BEGIN

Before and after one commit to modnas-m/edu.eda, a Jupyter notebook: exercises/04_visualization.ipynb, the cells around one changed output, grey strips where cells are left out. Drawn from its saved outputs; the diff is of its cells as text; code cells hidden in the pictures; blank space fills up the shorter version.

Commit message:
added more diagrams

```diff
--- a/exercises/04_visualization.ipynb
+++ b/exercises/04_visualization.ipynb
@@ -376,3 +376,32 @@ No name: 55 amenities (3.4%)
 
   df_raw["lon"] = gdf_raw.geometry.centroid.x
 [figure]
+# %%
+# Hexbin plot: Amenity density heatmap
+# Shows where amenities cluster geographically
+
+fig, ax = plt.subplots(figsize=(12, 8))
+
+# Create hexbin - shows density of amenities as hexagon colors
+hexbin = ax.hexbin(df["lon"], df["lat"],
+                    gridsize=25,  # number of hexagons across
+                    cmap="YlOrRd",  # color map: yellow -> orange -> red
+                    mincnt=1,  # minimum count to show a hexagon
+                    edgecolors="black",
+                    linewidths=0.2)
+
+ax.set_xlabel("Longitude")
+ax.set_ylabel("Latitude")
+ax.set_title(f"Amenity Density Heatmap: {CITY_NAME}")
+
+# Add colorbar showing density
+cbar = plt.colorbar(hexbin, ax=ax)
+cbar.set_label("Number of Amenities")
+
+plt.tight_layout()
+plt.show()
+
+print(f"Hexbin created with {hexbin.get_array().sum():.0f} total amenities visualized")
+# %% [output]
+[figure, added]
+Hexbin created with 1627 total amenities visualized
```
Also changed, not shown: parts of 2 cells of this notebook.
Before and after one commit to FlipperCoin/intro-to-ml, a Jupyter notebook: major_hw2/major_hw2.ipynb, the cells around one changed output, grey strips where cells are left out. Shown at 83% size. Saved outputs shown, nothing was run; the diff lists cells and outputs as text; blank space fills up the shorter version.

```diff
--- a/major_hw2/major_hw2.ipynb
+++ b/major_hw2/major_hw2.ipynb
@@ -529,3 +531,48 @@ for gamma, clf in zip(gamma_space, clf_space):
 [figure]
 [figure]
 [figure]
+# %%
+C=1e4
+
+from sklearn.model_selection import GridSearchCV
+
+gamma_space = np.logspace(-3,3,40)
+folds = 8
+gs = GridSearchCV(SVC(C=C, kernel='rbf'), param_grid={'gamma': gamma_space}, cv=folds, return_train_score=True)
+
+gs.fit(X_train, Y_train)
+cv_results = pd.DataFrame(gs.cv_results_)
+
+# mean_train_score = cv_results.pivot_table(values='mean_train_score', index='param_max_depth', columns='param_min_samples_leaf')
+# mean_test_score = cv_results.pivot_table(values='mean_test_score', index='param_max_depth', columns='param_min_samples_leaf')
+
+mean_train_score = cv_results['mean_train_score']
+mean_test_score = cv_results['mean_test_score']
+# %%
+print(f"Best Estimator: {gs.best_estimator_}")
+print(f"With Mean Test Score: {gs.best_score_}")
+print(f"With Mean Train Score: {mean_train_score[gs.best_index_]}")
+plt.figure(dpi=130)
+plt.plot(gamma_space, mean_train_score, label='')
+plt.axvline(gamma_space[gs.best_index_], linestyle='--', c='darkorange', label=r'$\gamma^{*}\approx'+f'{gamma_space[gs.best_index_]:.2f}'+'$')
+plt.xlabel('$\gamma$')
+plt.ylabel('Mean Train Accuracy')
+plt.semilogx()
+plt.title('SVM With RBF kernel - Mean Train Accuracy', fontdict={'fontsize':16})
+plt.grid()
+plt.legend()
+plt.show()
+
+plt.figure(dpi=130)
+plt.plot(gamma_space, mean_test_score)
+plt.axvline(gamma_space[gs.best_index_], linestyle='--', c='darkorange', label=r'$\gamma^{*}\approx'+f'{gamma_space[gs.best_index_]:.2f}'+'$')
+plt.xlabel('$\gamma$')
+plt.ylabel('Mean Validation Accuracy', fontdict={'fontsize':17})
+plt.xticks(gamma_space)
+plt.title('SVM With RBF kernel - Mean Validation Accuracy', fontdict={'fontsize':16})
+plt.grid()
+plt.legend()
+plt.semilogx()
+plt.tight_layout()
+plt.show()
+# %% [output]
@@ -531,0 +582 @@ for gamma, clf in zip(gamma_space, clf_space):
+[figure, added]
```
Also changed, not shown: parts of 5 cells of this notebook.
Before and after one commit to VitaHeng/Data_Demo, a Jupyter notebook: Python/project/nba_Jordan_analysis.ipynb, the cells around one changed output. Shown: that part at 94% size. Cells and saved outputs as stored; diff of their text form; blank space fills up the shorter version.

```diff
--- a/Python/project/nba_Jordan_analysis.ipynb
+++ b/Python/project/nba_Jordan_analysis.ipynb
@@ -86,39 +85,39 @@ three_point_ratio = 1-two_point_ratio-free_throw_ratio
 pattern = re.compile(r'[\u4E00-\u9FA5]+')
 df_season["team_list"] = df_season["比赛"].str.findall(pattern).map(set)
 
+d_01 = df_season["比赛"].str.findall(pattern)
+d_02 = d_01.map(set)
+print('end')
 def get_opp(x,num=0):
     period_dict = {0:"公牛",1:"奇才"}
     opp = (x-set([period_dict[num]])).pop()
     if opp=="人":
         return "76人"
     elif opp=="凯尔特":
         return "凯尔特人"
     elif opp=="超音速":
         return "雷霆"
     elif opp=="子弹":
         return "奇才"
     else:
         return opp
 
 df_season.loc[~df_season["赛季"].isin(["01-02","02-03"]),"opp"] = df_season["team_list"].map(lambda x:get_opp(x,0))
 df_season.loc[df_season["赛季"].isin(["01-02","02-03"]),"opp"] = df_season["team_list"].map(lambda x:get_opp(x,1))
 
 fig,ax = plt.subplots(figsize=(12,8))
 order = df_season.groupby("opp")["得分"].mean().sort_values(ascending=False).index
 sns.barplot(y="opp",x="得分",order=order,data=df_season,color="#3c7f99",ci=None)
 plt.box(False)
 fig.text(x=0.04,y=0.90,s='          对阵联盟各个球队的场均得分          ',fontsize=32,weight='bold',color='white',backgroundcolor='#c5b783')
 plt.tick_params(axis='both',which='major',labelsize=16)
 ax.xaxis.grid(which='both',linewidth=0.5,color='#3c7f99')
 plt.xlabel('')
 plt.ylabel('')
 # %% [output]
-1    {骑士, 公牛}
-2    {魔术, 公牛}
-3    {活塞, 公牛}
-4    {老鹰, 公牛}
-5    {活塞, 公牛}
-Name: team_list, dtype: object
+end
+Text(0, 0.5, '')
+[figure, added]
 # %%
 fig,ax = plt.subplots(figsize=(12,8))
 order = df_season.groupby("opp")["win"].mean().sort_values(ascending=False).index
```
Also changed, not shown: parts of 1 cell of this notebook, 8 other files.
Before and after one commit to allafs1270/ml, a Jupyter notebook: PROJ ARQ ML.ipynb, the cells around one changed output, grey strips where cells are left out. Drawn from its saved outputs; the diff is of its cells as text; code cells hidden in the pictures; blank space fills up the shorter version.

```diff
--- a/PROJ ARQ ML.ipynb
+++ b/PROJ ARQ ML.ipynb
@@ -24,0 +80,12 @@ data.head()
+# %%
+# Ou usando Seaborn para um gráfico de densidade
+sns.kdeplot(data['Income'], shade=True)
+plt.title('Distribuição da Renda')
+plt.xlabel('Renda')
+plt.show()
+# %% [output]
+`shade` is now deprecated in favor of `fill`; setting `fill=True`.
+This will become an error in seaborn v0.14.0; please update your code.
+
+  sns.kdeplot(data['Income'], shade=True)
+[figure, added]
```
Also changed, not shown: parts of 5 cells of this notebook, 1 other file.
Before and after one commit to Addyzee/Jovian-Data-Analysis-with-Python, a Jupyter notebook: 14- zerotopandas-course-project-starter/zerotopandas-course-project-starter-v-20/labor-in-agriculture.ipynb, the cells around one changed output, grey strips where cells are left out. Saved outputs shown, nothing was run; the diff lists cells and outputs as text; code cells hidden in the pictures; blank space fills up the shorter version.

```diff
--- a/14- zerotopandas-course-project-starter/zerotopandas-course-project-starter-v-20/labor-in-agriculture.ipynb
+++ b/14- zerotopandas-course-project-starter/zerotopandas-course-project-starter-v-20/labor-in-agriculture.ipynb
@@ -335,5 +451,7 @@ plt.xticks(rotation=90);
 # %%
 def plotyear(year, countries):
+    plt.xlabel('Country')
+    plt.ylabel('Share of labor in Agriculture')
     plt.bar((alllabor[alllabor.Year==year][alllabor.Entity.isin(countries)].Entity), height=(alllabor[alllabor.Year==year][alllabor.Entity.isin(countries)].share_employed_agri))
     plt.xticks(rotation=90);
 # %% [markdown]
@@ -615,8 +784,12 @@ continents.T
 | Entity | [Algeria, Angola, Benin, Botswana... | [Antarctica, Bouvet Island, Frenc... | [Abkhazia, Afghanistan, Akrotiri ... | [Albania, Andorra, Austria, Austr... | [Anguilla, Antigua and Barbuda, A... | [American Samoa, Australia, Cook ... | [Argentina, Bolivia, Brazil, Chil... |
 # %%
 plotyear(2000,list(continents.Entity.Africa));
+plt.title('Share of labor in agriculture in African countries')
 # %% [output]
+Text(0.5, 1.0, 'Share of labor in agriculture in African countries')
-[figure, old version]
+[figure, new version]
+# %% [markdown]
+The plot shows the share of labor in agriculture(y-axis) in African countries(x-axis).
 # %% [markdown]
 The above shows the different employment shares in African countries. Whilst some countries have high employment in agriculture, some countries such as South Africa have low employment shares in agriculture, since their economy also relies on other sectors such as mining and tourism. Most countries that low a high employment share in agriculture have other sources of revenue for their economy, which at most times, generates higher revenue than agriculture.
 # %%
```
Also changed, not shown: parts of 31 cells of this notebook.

END

Lines from the first one above through the line containing "Also changed, not shown: parts of 2" are to be retyped exactly, both included, and nothing more.

Before and after one commit to modnas-m/edu.eda, a Jupyter notebook: exercises/04_visualization.ipynb, the cells around one changed output, grey strips where cells are left out. Drawn from its saved outputs; the diff is of its cells as text; code cells hidden in the pictures; blank space fills up the shorter version.

Commit message:
added more diagrams

```diff
--- a/exercises/04_visualization.ipynb
+++ b/exercises/04_visualization.ipynb
@@ -376,3 +376,32 @@ No name: 55 amenities (3.4%)
 
   df_raw["lon"] = gdf_raw.geometry.centroid.x
 [figure]
+# %%
+# Hexbin plot: Amenity density heatmap
+# Shows where amenities cluster geographically
+
+fig, ax = plt.subplots(figsize=(12, 8))
+
+# Create hexbin - shows density of amenities as hexagon colors
+hexbin = ax.hexbin(df["lon"], df["lat"],
+                    gridsize=25,  # number of hexagons across
+                    cmap="YlOrRd",  # color map: yellow -> orange -> red
+                    mincnt=1,  # minimum count to show a hexagon
+                    edgecolors="black",
+                    linewidths=0.2)
+
+ax.set_xlabel("Longitude")
+ax.set_ylabel("Latitude")
+ax.set_title(f"Amenity Density Heatmap: {CITY_NAME}")
+
+# Add colorbar showing density
+cbar = plt.colorbar(hexbin, ax=ax)
+cbar.set_label("Number of Amenities")
+
+plt.tight_layout()
+plt.show()
+
+print(f"Hexbin created with {hexbin.get_array().sum():.0f} total amenities visualized")
+# %% [output]
+[figure, added]
+Hexbin created with 1627 total amenities visualized
```
Also changed, not shown: parts of 2 cells of this notebook.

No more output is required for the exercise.